=== How to complete this task ===
Down to the last line, set down the listing below exactly, apart from its pictures.

··· Material supplied

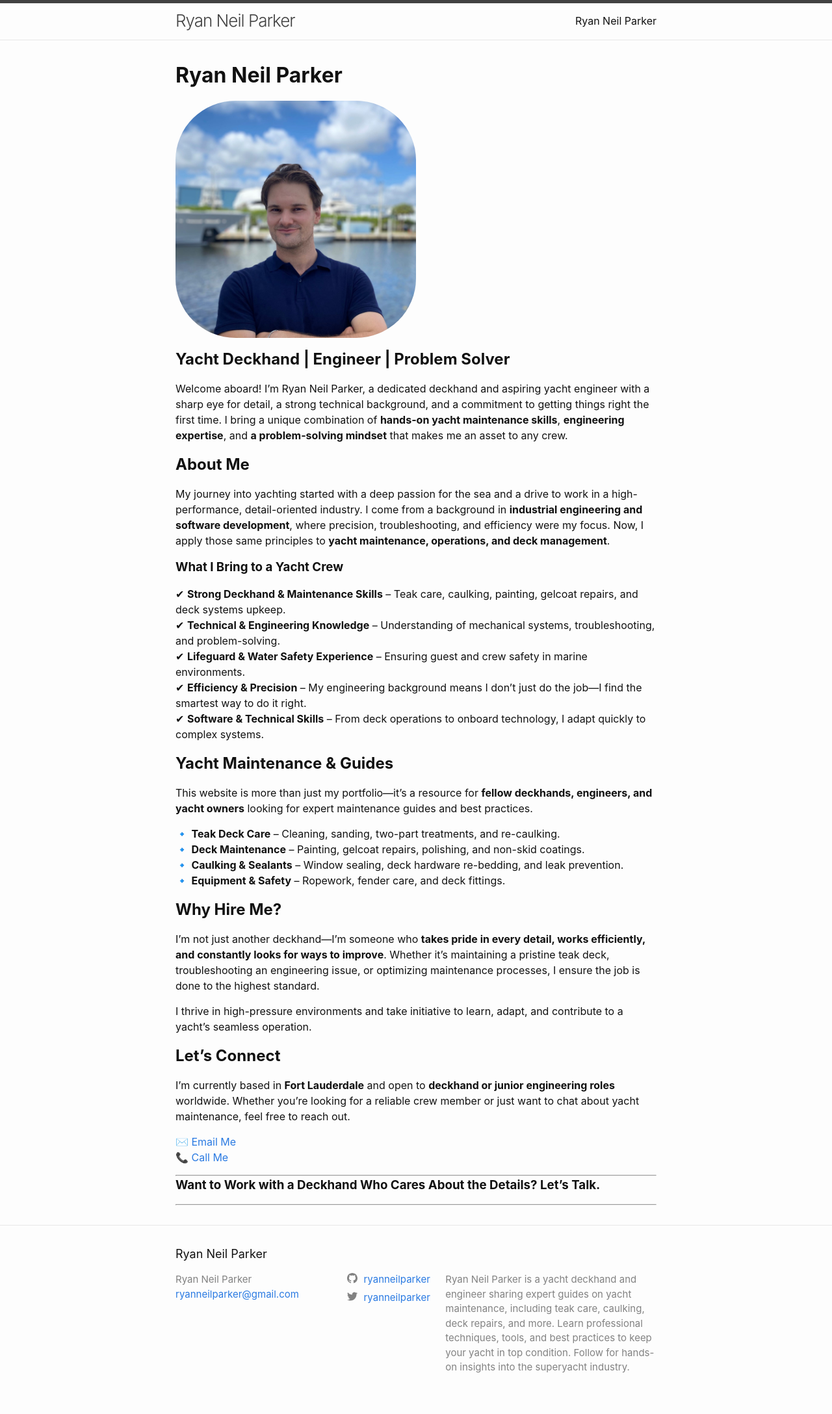
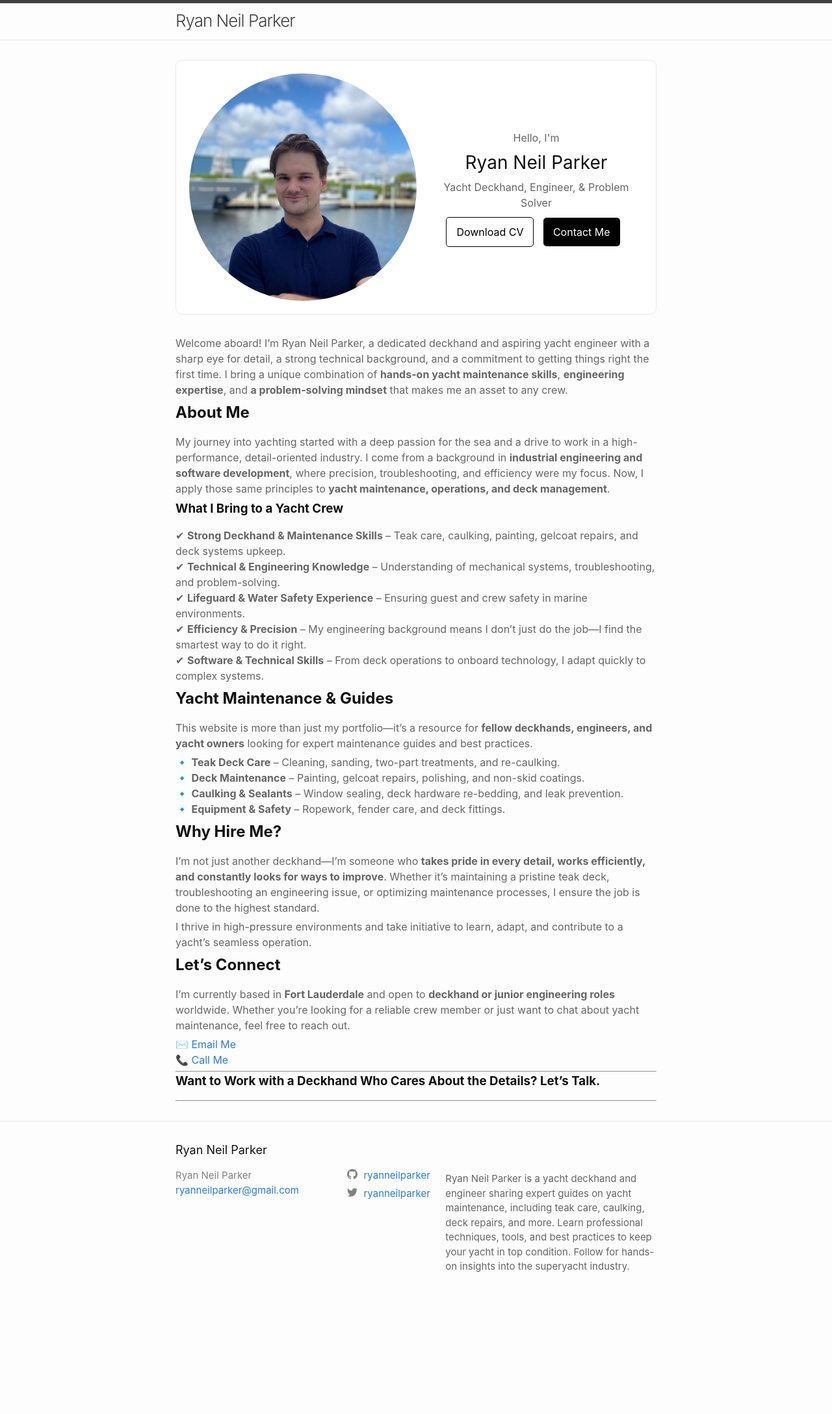
Before and after one commit to ryanneilparker/ryanneilparker.github.io, a Jekyll site: the page built from index.markdown, in a window 1280 px wide. Shown: the whole page at 65% size. Built offline with Jekyll 4.4.1, drawn with Linux system fonts in a browser that asks for light colours; our own code applies the rules of GitHub Pages for plain Markdown files; after the commit the page ends 2011 px from its top, so only the background shows below that.

Commit message:
Add homepage hero

```diff
--- a/_layouts/home.html
+++ b/_layouts/home.html
@@ -3,9 +3,18 @@ layout: default
 ---
 
 <div class="home">
-  {%- if page.title -%}
-   <!-- <h1 class="page-heading">{{ page.title }}</h1> -->
-  {%- endif -%}
+    <div class="header">
+        <img src="assets/headshot.jpeg" alt="Profile Picture of Ryan Neil Parker" class="profile-img">
+        <div class="text-container">
+	    <p>Hello, I'm</p>
+            <h1>Ryan Neil Parker</h1>
+            <p>Yacht Deckhand, Engineer, & Problem Solver</p>
+            <div class="buttons">
+                <a href="#" class="btn btn-download">Download CV</a>
+                <a href="#" class="btn btn-contact">Contact Me</a>
+            </div>
+        </div>
+    </div>
 
   {{ content }}
 
@@ -32,3 +41,56 @@ layout: default
   {%- endif -%}
 
 </div>
+
+<style>
+        .header {
+            display: flex;
+            align-items: center;
+            background: white;
+	    border: 1px solid #e8e8e8;
+            border-radius: 10px;
+	    padding: 20px;
+	    margin-bottom: 2rem;
+        }
+        .profile-img {
+            width: 350px;
+            height: 350px;
+            border-radius: 50%;
+            object-fit: cover;
+            margin-right: 20px;
+        }
+        .text-container {
+            flex: 1;
+	    text-align: center;
+        }
+        h1 {
+            margin: 0;
+            font-size: 28px;
+        }
+        p {
+            margin: 5px 0;
+            color: #666;
+        }
+        .buttons {
+            margin-top: 10px;
+        }
+        .btn {
+            text-decoration: none;
+            padding: 10px 15px;
+            border-radius: 5px;
+            margin-right: 10px;
+            display: inline-block;
+        }
+        .btn-download {
+            background-color: white;
+	    border: 1px solid black;
+	    color: black;
+        }
+        .btn-contact {
+            background-color: black;
+	    color: white;
+        }
+	.btn-contact:hover {
+	    color: white;
+	}
+</style>
--- a/index.markdown
+++ b/index.markdown
@@ -1,10 +1,6 @@
 ---
 layout: home
 ---
-# **Ryan Neil Parker**
-
-<img src="assets/headshot.jpeg" style="border-radius: 25%; width: 50%;">
-## **Yacht Deckhand | Engineer | Problem Solver**
 
 Welcome aboard! I’m Ryan Neil Parker, a dedicated deckhand and aspiring yacht engineer with a sharp eye for detail, a strong technical background, and a commitment to getting things right the first time. I bring a unique combination of **hands-on yacht maintenance skills**, **engineering expertise**, and **a problem-solving mindset** that makes me an asset to any crew.
 
```
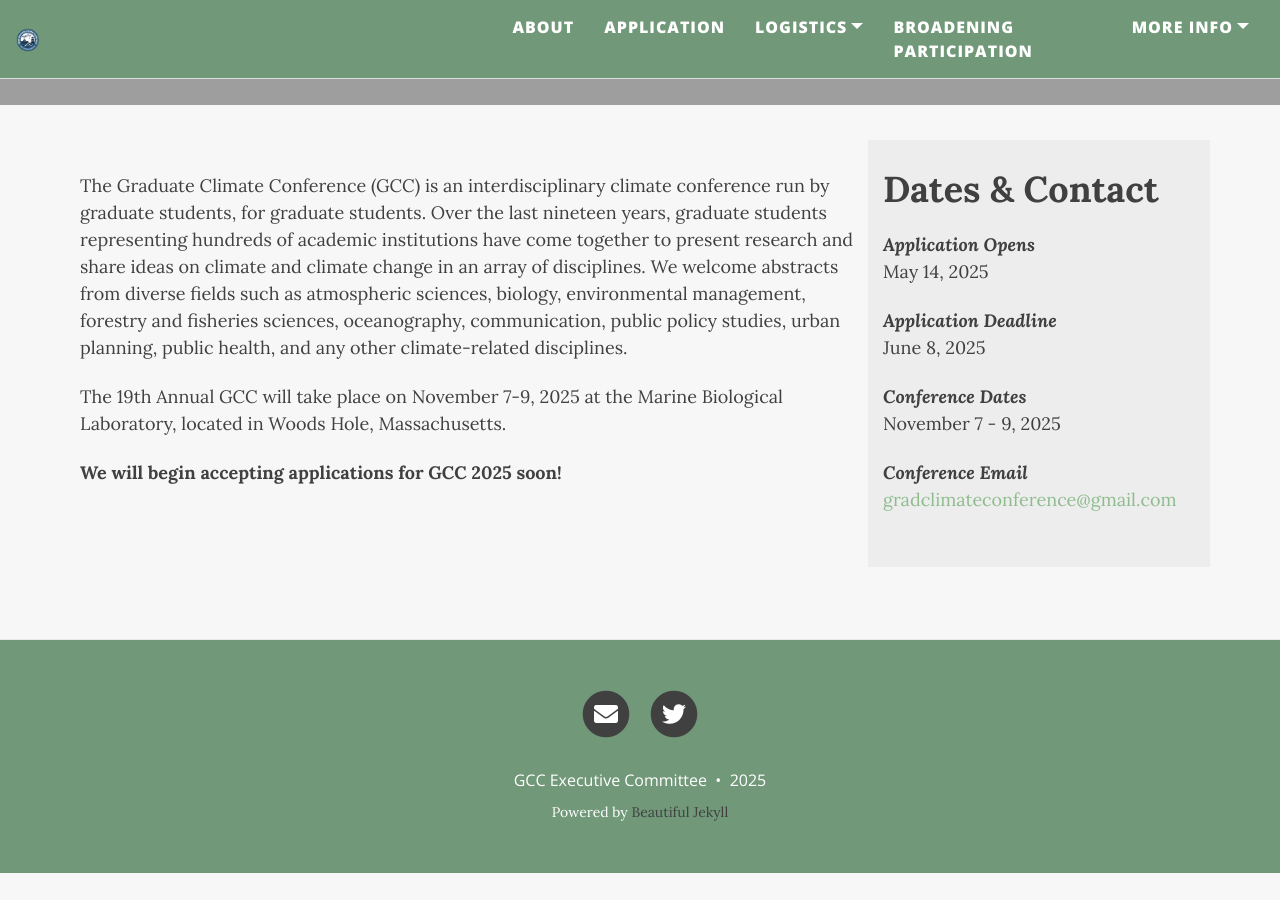
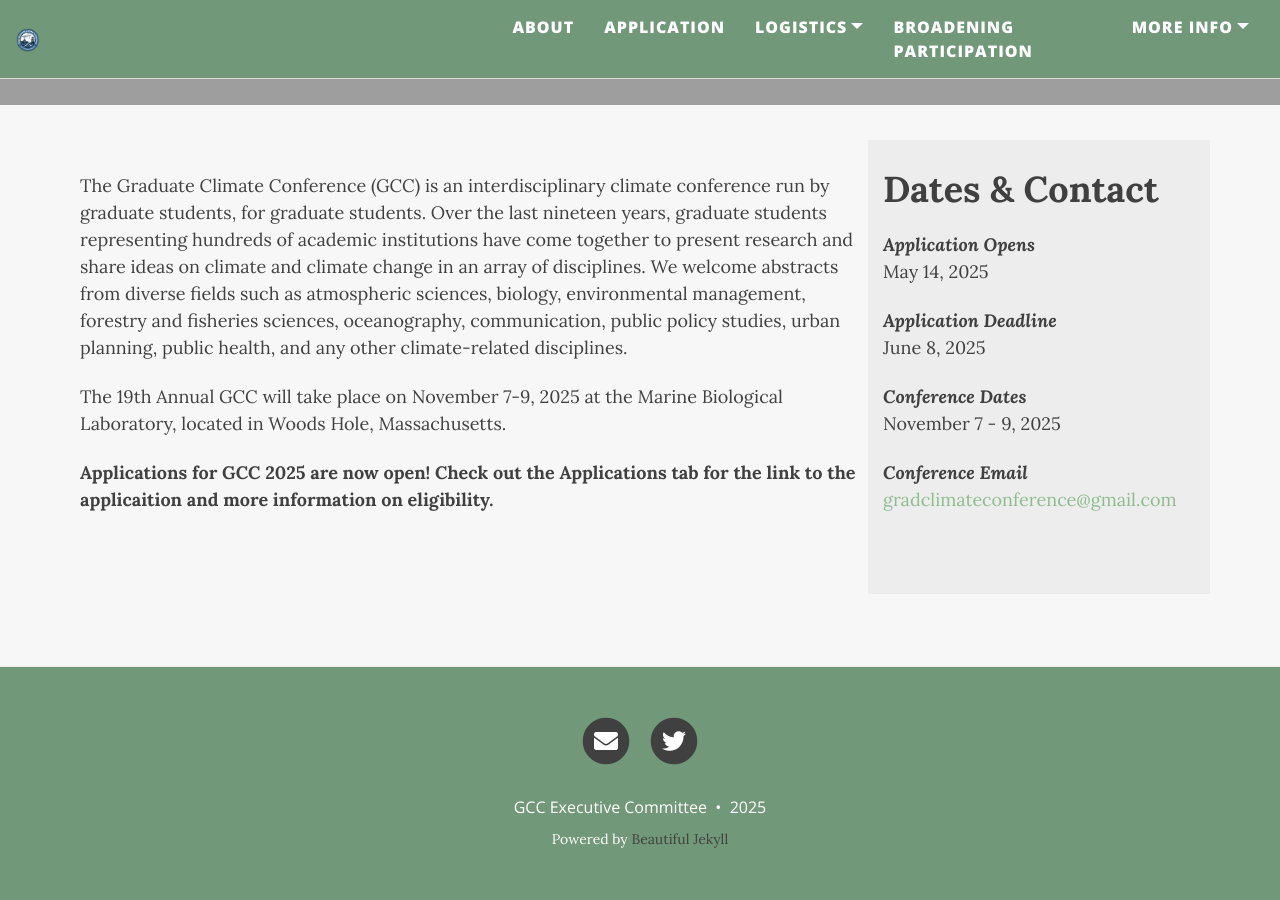
Before and after one commit to graduateclimateconference/graduateclimateconference.github.io, a Jekyll site: the page built from index.html, in a window 1280 px wide and 900 px high, scrolled down 528 px. Built offline with Jekyll 4.4.1, drawn with Linux system fonts in a browser that asks for light colours; nearby versions of some CDN libraries; the list of posts is cut into pages by our own code; before the commit the page ends 1401 px from its top, so only the background shows below that.

Commit message:
Update index.html

```diff
--- a/index.html
+++ b/index.html
@@ -43,7 +43,7 @@ cover-img: "/assets/img/WoodsHole1.jpeg"
         </p>
         <p>The 19th Annual GCC will take place on November 7-9, 2025 at the Marine Biological Laboratory, located in Woods Hole, Massachusetts. <br>
         </p>
-        <p><strong> We will begin accepting applications for GCC 2025 soon!</strong></p>
+        <p><strong> Applications for GCC 2025 are now open! Check out the Applications tab for the link to the applicaition and more information on eligibility. </strong></p>
             <br>
         </p>
         </div>
```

······

=== Exercise response ===
Before and after one commit to ryanneilparker/ryanneilparker.github.io, a Jekyll site: the page built from index.markdown, in a window 1280 px wide. Shown: the whole page at 65% size. Built offline with Jekyll 4.4.1, drawn with Linux system fonts in a browser that asks for light colours; our own code applies the rules of GitHub Pages for plain Markdown files; after the commit the page ends 2011 px from its top, so only the background shows below that.

Commit message:
Add homepage hero

```diff
--- a/_layouts/home.html
+++ b/_layouts/home.html
@@ -3,9 +3,18 @@ layout: default
 ---
 
 <div class="home">
-  {%- if page.title -%}
-   <!-- <h1 class="page-heading">{{ page.title }}</h1> -->
-  {%- endif -%}
+    <div class="header">
+        <img src="assets/headshot.jpeg" alt="Profile Picture of Ryan Neil Parker" class="profile-img">
+        <div class="text-container">
+	    <p>Hello, I'm</p>
+            <h1>Ryan Neil Parker</h1>
+            <p>Yacht Deckhand, Engineer, & Problem Solver</p>
+            <div class="buttons">
+                <a href="#" class="btn btn-download">Download CV</a>
+                <a href="#" class="btn btn-contact">Contact Me</a>
+            </div>
+        </div>
+    </div>
 
   {{ content }}
 
@@ -32,3 +41,56 @@ layout: default
   {%- endif -%}
 
 </div>
+
+<style>
+        .header {
+            display: flex;
+            align-items: center;
+            background: white;
+	    border: 1px solid #e8e8e8;
+            border-radius: 10px;
+	    padding: 20px;
+	    margin-bottom: 2rem;
+        }
+        .profile-img {
+            width: 350px;
+            height: 350px;
+            border-radius: 50%;
+            object-fit: cover;
+            margin-right: 20px;
+        }
+        .text-container {
+            flex: 1;
+	    text-align: center;
+        }
+        h1 {
+            margin: 0;
+            font-size: 28px;
+        }
+        p {
+            margin: 5px 0;
+            color: #666;
+        }
+        .buttons {
+            margin-top: 10px;
+        }
+        .btn {
+            text-decoration: none;
+            padding: 10px 15px;
+            border-radius: 5px;
+            margin-right: 10px;
+            display: inline-block;
+        }
+        .btn-download {
+            background-color: white;
+	    border: 1px solid black;
+	    color: black;
+        }
+        .btn-contact {
+            background-color: black;
+	    color: white;
+        }
+	.btn-contact:hover {
+	    color: white;
+	}
+</style>
--- a/index.markdown
+++ b/index.markdown
@@ -1,10 +1,6 @@
 ---
 layout: home
 ---
-# **Ryan Neil Parker**
-
-<img src="assets/headshot.jpeg" style="border-radius: 25%; width: 50%;">
-## **Yacht Deckhand | Engineer | Problem Solver**
 
 Welcome aboard! I’m Ryan Neil Parker, a dedicated deckhand and aspiring yacht engineer with a sharp eye for detail, a strong technical background, and a commitment to getting things right the first time. I bring a unique combination of **hands-on yacht maintenance skills**, **engineering expertise**, and **a problem-solving mindset** that makes me an asset to any crew.
 
```
Before and after one commit to graduateclimateconference/graduateclimateconference.github.io, a Jekyll site: the page built from index.html, in a window 1280 px wide and 900 px high, scrolled down 528 px. Built offline with Jekyll 4.4.1, drawn with Linux system fonts in a browser that asks for light colours; nearby versions of some CDN libraries; the list of posts is cut into pages by our own code; before the commit the page ends 1401 px from its top, so only the background shows below that.

Commit message:
Update index.html

```diff
--- a/index.html
+++ b/index.html
@@ -43,7 +43,7 @@ cover-img: "/assets/img/WoodsHole1.jpeg"
         </p>
         <p>The 19th Annual GCC will take place on November 7-9, 2025 at the Marine Biological Laboratory, located in Woods Hole, Massachusetts. <br>
         </p>
-        <p><strong> We will begin accepting applications for GCC 2025 soon!</strong></p>
+        <p><strong> Applications for GCC 2025 are now open! Check out the Applications tab for the link to the applicaition and more information on eligibility. </strong></p>
             <br>
         </p>
         </div>
```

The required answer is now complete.